ANCHORAGE, AK – Dozens of Alaska youth participated in a Saturday basketball clinic to learn more than just basic ball handling skills. International Orthodox Christian Charities (IOCC) hosted the one-day event on June 18 with youth basketball and mentoring clinics in Anchorage and the village of Napaskiak providing a fun, sports-focused environment and emphasizing healthy lifestyles and substance abuse prevention. Teaching at-risk youth the value of adopting positive practices in their lives is known to lessen risk-taking behaviors. The game of basketball and positive role models introduced during the clinic will undoubtedly help the youth stay on the right path.
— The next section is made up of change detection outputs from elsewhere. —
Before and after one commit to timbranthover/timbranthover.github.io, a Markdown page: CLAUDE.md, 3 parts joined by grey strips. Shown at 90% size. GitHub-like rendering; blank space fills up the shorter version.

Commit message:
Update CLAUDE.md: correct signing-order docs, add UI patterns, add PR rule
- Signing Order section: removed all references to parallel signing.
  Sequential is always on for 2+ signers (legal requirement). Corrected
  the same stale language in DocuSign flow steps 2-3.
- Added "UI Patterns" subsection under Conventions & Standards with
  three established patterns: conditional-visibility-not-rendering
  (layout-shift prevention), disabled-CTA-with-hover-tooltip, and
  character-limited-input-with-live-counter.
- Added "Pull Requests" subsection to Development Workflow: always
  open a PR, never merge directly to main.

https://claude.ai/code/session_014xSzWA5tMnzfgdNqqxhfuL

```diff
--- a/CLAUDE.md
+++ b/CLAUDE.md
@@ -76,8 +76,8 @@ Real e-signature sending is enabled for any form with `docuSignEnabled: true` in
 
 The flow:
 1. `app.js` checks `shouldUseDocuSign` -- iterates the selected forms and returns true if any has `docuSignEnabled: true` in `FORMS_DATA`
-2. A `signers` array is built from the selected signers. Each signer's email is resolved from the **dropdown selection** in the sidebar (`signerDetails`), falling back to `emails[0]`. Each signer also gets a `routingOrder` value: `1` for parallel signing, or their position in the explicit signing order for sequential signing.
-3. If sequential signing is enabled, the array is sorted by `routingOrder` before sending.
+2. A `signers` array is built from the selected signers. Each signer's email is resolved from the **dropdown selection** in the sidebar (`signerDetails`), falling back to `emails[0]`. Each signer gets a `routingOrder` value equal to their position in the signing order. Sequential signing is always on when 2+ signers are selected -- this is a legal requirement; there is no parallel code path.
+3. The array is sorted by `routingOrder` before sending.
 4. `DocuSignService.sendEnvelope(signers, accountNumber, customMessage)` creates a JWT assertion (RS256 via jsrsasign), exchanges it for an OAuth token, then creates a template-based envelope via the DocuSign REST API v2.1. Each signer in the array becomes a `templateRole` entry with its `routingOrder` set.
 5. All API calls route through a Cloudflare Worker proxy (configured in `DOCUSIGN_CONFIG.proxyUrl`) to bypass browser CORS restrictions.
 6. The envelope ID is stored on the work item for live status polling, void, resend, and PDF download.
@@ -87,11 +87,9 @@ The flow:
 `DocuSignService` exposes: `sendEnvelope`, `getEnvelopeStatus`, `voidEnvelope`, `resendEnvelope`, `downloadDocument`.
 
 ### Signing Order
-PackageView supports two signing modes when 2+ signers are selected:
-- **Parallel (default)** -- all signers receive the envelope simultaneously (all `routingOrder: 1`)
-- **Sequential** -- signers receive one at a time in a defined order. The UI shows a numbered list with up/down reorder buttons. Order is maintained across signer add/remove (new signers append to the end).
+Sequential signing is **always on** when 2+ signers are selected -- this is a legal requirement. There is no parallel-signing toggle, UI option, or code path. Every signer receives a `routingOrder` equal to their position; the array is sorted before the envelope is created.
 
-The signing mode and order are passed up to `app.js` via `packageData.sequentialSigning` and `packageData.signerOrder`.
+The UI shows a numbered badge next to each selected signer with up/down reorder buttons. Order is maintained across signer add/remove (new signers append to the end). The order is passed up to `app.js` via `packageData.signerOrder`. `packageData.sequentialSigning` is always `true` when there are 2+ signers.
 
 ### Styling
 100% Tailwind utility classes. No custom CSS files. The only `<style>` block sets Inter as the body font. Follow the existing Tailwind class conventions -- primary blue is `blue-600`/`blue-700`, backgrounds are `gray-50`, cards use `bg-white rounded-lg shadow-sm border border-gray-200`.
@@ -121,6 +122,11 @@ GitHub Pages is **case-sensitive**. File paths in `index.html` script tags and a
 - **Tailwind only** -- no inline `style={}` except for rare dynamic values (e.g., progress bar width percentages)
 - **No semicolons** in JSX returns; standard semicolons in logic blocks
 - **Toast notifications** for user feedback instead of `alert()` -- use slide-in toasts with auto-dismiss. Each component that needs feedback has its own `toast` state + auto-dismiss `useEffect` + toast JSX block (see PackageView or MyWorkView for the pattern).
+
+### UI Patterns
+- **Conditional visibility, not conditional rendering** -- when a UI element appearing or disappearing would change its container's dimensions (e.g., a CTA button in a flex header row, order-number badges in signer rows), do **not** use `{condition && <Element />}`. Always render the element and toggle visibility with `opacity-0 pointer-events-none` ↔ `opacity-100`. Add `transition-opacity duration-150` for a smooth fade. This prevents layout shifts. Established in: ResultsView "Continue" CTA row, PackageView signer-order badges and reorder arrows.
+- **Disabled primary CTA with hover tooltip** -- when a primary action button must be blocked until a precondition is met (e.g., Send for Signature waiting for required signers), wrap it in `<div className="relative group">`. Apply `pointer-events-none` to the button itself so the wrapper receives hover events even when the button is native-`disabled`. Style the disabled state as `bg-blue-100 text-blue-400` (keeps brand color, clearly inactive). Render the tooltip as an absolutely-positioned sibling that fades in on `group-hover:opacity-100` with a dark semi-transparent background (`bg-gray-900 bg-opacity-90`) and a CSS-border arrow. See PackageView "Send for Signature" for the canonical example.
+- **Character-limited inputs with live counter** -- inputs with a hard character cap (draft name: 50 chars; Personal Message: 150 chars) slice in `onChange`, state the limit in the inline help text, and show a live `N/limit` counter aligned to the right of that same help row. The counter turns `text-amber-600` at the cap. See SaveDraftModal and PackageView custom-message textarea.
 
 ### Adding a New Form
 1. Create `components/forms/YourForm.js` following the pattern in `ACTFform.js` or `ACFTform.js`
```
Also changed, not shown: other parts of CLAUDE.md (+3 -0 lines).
Retired professional and college players Andrew Cladis, Andrew Snelgrove, and Patrick Johnson volunteered as mentors. Former Duke University player and now head coach of Men’s Basketball at Citrus College in Glendora, CA, Johnson said, “The reason I got into coaching was to impact young people, and the opportunity to connect with at-risk kids and hopefully give them some positive messages to take forward in their lives was a no-brainer for me.” Cladis, a former professional player in Europe, added, “basketball teaches qualities of character like working hard and handling adversity, and seeing the young people in Anchorage and Napaskiak demonstrate these traits, even in small ways during the clinics made this a success.”
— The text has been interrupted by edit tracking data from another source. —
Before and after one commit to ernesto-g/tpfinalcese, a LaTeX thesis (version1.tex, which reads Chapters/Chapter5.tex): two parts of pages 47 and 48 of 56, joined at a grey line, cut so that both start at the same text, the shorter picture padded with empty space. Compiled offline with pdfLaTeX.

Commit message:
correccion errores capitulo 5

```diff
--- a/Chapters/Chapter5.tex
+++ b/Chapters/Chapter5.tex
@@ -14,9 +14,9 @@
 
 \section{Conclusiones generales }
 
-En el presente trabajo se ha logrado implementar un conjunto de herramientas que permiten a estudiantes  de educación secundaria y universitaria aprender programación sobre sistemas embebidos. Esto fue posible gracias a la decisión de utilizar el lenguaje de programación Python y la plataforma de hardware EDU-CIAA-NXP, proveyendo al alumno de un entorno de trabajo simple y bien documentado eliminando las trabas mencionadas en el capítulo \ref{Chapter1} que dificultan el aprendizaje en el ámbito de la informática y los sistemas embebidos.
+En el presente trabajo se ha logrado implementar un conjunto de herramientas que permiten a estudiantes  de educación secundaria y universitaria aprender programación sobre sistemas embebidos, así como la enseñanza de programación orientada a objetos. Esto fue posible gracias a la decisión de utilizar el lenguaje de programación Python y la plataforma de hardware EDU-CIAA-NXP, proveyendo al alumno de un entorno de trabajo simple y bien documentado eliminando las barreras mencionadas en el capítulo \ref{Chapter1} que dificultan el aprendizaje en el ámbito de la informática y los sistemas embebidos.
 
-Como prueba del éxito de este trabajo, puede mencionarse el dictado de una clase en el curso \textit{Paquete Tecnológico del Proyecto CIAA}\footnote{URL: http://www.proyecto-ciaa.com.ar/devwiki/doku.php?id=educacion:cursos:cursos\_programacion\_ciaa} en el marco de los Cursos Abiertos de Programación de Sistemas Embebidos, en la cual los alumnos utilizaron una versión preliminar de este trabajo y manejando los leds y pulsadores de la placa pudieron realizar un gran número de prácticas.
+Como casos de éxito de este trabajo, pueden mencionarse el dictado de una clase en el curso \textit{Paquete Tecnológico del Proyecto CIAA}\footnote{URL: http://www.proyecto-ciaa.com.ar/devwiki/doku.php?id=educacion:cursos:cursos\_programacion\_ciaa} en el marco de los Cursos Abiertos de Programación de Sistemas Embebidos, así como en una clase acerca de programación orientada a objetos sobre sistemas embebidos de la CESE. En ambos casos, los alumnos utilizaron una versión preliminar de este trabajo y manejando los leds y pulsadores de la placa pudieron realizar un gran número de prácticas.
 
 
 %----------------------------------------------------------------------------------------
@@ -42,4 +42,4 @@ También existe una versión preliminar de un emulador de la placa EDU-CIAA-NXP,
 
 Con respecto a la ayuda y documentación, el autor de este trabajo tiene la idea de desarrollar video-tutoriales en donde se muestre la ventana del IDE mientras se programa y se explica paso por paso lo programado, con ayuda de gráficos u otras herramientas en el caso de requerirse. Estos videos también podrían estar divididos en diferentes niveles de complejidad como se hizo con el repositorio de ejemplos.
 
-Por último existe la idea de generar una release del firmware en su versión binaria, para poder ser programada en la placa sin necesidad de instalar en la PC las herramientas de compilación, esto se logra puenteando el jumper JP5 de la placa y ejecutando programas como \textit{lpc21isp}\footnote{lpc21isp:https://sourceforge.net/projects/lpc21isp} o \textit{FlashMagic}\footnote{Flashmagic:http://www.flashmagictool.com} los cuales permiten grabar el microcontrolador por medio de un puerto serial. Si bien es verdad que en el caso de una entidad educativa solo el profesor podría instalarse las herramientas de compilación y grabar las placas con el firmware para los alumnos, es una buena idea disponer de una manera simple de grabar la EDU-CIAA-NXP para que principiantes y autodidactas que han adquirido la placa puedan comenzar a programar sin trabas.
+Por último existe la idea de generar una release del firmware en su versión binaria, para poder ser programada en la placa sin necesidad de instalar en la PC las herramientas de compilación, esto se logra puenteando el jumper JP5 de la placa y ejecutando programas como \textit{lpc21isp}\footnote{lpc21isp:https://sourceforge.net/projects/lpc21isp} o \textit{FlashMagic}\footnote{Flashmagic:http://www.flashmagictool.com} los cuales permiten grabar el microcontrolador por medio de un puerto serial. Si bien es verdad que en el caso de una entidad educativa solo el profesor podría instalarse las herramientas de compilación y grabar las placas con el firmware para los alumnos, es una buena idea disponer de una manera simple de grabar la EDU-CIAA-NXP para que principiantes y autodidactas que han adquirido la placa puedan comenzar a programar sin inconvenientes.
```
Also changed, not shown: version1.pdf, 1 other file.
Double the national average among Alaska Native youth, substance abuse is a serious issue for the community. The majority of Orthodox Christian priests in Alaska are Alaska Natives, so the IOCC has been working with the Orthodox Church of America (OCA) Diocese of Sitka and Alaska and St. Herman Orthodox Seminary in Kodiak, AK, to implement a substance abuse prevention training program for seminarians and clergy. In this way, they will be able to reach some of the most remote villages and communicate with the people of the Alaska Native community to help combat the problem of substance abuse.
His Grace Bishop David of the OCA Diocese of Alaska spoke about the efforts, ”We are grateful for IOCC’s continuing support of our seminarians and clergy to learn the most effective methods in preventing substance abuse and are particularly pleased that these basketball and healthy lifestyles clinics allowed our youth in Alaska to concentrate on building positive habits in their lives that will protect them from so many contemporary negative influences. Battling the effects left from years of negative influences is an ongoing struggle for us, and thanks to the efforts of IOCC, we are now making important steps in the right direction for our clergy and youth.”
As Alaska Native families struggle with substance abuse, Alaska Native youth are eager to participate in the basketball clinic since in the smallest villages it can be difficult to find enough children even in the schools to form teams. Engaging the youth in a positive way through basketball, the clinic provided an ideal environment to learn about topics that are critical to leading healthy lives.
The clinic offered life lessons that apply outside the game as well. A discussion led by Dan Christopulos, IOCC US Country Representative, allowed the young people to interact with the players and learn about the tools for dealing with day to day challenges. Christopulos observed, ”Playing basketball is so much more than sports. This program aims to provide youth with healthier lifestyle choices and the rewards that come with making those choices.”
IOCC is the official humanitarian aid agency of the Assembly of Canonical Orthodox Bishops of the United States of America. Since its inception in 1992, IOCC has delivered $580 million in relief and development programs to families and communities in more than 50 countries. IOCC is a member of the ACT Alliance, a global coalition of churches and agencies engaged in development, humanitarian assistance and advocacy.